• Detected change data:

[Start of section]

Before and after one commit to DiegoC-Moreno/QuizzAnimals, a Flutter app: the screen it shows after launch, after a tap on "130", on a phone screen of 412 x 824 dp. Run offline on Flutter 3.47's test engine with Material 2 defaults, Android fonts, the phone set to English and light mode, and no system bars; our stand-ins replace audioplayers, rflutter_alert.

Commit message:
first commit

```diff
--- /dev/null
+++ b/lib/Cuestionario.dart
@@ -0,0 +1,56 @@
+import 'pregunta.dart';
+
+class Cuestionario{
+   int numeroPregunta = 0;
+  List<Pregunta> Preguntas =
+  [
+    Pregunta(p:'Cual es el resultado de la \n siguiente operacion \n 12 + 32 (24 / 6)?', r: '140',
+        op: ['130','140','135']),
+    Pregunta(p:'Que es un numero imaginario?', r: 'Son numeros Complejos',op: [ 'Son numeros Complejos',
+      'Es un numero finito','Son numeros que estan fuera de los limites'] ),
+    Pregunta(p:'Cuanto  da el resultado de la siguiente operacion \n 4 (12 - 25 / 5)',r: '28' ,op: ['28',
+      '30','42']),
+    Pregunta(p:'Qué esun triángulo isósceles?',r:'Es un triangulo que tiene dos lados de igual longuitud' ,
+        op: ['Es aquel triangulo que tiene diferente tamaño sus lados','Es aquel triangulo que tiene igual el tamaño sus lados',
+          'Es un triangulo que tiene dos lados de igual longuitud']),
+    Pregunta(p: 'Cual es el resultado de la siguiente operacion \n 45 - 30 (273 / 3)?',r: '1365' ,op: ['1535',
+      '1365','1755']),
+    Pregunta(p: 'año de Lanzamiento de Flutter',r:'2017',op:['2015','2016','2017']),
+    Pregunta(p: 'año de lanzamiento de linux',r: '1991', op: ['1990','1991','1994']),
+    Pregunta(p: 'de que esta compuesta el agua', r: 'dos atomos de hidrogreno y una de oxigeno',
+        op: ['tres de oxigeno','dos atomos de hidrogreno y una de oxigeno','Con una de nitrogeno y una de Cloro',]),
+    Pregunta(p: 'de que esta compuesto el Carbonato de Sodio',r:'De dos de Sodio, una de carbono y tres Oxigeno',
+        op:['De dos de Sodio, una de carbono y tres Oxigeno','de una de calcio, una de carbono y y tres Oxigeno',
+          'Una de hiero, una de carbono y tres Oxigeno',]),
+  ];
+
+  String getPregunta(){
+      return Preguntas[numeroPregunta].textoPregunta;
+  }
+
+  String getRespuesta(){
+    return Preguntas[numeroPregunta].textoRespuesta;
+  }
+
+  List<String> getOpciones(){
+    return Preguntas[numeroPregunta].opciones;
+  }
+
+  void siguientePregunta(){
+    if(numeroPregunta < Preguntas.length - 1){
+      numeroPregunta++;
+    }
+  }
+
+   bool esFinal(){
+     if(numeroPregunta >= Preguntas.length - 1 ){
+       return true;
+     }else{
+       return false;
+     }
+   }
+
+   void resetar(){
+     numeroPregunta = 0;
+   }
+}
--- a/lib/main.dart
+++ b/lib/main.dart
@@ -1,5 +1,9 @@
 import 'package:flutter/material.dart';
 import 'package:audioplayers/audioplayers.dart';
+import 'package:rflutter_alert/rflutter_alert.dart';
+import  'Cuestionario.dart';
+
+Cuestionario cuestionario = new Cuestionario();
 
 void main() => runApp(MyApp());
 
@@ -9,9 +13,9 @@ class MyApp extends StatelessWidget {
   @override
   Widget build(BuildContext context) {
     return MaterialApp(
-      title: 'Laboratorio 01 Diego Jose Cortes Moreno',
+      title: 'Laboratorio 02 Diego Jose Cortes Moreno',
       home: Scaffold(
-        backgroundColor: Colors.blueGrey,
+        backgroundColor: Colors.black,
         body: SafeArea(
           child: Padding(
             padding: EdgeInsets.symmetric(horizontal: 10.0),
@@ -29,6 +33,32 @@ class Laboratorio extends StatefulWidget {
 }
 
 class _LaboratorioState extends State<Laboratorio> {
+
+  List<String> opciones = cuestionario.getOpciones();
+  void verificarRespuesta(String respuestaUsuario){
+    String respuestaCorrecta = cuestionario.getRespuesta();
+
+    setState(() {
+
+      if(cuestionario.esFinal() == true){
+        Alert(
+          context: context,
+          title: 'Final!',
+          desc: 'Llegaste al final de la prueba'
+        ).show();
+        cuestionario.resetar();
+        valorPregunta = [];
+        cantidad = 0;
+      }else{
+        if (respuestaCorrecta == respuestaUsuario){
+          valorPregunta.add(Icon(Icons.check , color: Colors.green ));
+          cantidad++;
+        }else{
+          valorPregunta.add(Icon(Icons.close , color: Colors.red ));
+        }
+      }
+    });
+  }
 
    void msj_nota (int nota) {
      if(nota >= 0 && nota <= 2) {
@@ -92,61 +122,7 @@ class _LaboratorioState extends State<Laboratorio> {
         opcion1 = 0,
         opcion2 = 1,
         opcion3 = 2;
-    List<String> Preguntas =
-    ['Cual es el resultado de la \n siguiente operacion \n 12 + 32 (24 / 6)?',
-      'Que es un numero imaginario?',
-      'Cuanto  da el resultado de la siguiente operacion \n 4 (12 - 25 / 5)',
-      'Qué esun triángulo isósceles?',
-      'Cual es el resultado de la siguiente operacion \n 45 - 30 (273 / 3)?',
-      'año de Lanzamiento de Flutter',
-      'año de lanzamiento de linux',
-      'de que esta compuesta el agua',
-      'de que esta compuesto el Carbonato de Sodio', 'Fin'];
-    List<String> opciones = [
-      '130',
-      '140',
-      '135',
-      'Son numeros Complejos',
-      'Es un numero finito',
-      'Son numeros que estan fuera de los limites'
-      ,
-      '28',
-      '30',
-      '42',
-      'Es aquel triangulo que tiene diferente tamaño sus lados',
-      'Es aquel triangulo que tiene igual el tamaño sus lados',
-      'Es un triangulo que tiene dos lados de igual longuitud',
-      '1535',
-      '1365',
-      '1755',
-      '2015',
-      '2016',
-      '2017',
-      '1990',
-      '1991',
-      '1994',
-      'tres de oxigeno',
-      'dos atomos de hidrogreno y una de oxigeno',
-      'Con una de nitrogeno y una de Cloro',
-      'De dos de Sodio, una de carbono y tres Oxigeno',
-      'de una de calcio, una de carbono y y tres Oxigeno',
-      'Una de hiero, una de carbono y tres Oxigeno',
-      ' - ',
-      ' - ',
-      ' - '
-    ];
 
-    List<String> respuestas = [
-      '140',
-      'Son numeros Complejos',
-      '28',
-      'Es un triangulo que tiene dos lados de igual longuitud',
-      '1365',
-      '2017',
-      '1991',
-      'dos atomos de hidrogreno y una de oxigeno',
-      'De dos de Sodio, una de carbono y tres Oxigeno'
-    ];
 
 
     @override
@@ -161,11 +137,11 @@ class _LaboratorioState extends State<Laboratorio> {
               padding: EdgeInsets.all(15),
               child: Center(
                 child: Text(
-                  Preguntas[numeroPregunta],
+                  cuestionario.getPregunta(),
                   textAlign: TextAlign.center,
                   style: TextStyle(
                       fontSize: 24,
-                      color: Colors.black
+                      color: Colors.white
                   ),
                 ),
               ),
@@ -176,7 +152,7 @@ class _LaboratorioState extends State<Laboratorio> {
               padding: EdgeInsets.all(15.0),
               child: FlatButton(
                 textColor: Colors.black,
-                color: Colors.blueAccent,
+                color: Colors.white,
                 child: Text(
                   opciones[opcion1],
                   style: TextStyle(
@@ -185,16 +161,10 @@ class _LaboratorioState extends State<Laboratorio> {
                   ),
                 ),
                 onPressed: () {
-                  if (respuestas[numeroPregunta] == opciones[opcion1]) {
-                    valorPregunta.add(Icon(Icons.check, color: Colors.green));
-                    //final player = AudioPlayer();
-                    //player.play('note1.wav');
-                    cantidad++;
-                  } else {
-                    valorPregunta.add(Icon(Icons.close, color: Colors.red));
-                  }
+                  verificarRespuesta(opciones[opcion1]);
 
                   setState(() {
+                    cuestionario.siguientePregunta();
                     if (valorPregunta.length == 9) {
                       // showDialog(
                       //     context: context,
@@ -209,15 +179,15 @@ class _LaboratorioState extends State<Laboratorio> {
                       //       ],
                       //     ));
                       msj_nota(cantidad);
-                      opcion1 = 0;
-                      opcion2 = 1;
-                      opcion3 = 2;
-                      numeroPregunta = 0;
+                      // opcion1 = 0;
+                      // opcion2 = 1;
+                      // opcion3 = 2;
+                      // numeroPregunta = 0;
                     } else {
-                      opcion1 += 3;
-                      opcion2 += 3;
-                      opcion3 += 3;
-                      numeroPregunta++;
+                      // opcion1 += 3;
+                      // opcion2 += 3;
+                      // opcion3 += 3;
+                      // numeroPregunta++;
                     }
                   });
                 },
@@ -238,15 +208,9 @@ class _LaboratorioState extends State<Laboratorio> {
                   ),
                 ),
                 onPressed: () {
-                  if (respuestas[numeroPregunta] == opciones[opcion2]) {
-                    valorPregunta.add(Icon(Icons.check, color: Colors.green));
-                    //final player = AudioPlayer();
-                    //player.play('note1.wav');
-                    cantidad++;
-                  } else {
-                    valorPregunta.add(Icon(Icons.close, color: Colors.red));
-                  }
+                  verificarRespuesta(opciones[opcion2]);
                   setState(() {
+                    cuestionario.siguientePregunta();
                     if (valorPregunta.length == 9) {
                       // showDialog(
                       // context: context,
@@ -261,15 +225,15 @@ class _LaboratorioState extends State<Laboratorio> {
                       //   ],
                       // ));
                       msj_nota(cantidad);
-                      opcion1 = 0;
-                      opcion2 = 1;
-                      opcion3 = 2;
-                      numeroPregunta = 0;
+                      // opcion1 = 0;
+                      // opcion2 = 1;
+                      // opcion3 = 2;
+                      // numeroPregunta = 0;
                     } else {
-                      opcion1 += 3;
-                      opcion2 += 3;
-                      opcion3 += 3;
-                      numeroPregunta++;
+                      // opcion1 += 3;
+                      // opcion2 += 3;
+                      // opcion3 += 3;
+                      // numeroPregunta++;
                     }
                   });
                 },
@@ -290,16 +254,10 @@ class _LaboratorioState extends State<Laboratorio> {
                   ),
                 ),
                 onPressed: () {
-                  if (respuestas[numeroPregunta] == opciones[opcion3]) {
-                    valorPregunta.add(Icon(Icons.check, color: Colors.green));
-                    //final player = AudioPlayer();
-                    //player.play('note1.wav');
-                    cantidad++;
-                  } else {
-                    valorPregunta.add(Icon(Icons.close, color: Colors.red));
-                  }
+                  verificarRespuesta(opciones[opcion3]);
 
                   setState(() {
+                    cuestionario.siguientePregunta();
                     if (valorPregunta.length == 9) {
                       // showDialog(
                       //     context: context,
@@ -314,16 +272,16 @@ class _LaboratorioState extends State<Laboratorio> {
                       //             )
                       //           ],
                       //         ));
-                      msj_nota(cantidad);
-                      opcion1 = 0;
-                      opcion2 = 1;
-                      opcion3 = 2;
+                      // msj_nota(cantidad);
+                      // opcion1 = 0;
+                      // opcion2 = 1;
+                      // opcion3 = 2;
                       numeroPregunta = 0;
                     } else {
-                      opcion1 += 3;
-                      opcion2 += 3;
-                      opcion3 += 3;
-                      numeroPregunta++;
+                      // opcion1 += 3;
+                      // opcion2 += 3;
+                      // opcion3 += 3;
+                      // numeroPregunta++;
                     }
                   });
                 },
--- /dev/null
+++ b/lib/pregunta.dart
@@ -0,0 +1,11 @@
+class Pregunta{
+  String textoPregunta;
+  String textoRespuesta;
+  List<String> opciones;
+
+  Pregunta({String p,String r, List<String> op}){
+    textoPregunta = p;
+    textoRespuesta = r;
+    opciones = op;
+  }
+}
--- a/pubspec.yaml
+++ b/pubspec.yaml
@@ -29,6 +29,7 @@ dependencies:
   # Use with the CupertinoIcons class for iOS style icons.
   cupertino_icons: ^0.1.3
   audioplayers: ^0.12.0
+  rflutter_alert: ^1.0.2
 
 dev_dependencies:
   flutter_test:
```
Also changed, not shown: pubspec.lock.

[End of section]

• Problem to solve:
From the entries above, extract every line where the word "carbono" appears.

• Answer to the problem:
+    Pregunta(p: 'de que esta compuesto el Carbonato de Sodio',r:'De dos de Sodio, una de carbono y tres Oxigeno',
+        op:['De dos de Sodio, una de carbono y tres Oxigeno','de una de calcio, una de carbono y y tres Oxigeno',
+          'Una de hiero, una de carbono y tres Oxigeno',]),
-      'De dos de Sodio, una de carbono y tres Oxigeno',
-      'de una de calcio, una de carbono y y tres Oxigeno',
-      'Una de hiero, una de carbono y tres Oxigeno',
-      'De dos de Sodio, una de carbono y tres Oxigeno'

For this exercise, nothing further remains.